“The Colombian government has responded proactively and with a complete sense of brotherhood since the beginning of this migration crisis. We have adapted our legal and institutional framework and we have allocated significant resources to serve both migrants as well as the population living in receiving areas,” said the President of Colombia, Iván Duque. “However, the magnitude of this migration demands additional efforts and a greater commitment from the international community.”
According to data from the International Organization for Migration (IOM), as of last August, some 2.3 million people had abandoned Venezuela. Of these, close to 1.2 million reside in Colombia, the country hosting the largest number of migrants. Around 76% are Venezuelan, while a further 24% are Colombians returning to the country. Most of them are concentrated in eight of Colombia’s 32 departments, especially La Guajira, Norte de Santander, Arauca, Vichada and Bogota. Following Colombia, the countries that have received the largest number of Venezuelan migrants are Peru, Ecuador and Chile.
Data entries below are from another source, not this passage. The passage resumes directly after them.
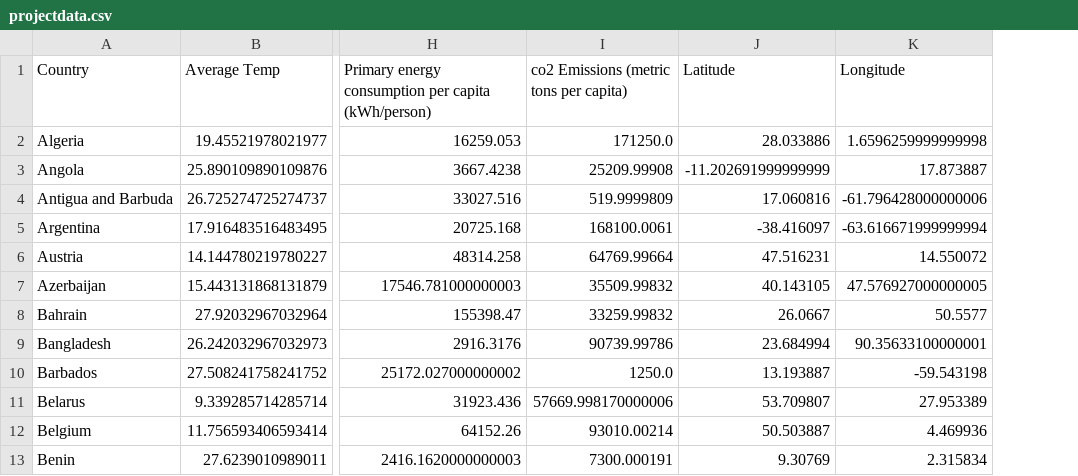
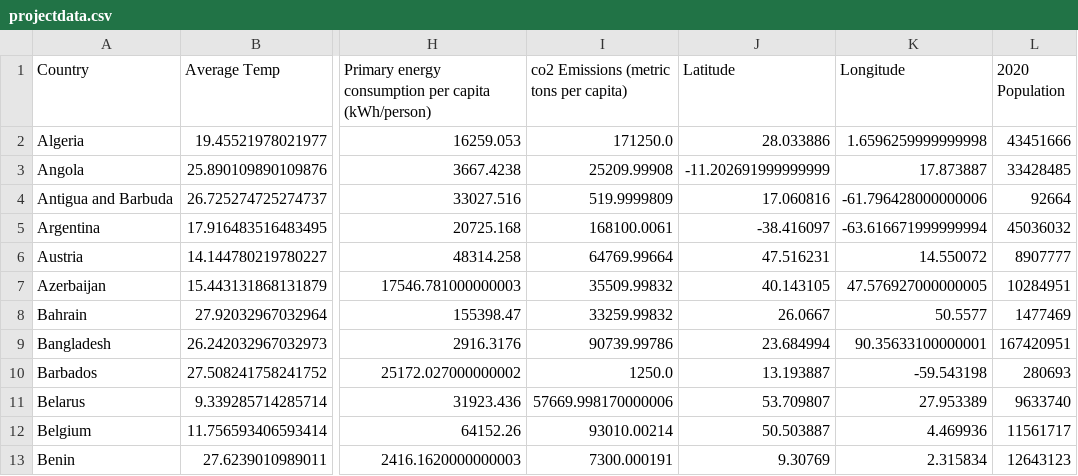
Before and after one commit to yosieph/Project1, a CSV file: Resources/projectdata.csv, drawn as a sheet; only a part is shown, gaps mark what is left out; the diff names each change by its address in the sheet, - before the commit and + after, or states it on an @@ line.

```diff
--- a/Resources/projectdata.csv
+++ b/Resources/projectdata.csv
+column L (2020 Population), rows 2-13: 43451666 | 33428485 | 92664 | 45036032 | 8907777 | 10284951 | 1477469 | 167420951 | 280693 | 9633740 | 11561717 | 12643123
```
Also changed, not shown: 1 other file.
“The report analyzes the various consequences of this migratory movement, both from the social as well as the economic point of view,” said Vice-President of the World Bank for Latin America and the Caribbean Jorge Familiar. “This is a challenge that affects other countries, one that will demand regional, coordinated efforts with other players.”
According to the report, if this migration is managed well in the short term, it can contribute to long-term economic growth. According to models analyzing the impact of this migration on the country’s macroeconomic variables, half a million working age people moving to Colombia would accelerate economic growth by 0.2 percentage points. This is explained by an increase in consumption of 0.3 percentage points and in investment of 1.2 points.
In order to contribute to the management of this migration to Colombia, the report includes several policy and programmatic recommendations. Institutionally, it highlights the importance of strengthening coordination mechanisms and generating information to allow for an effective response. Another key point is to facilitate the social and economic integration of migrants, as well as to mitigate specific vulnerabilities among migrants and returnees, providing differentiated treatment to vulnerable groups, such as indigenous people.
The report also recommends strengthening resiliency systems in receiving areas and mitigating the impact on the local population by strengthening the municipal capacity to respond to the growing demand for services, enhancing the availability of relevant services and mobilizing financing to help manage the situation in the short term. Lastly, promoting a policy dialogue at the local, national and regional levels is crucial.
The report, undertaken jointly with the Colombian government and with the support of the United Nations High Commissioner for Refugees (UNHCR) and the International Organization for Migration (IOM), forms part of the support that the World Bank provides to Latin American countries receiving migrants from Venezuela. As part of this work, it is providing technical support to Peru and will shortly begin the compilation of similar reports in Ecuador, building on the experience acquired by the World Bank in other regions.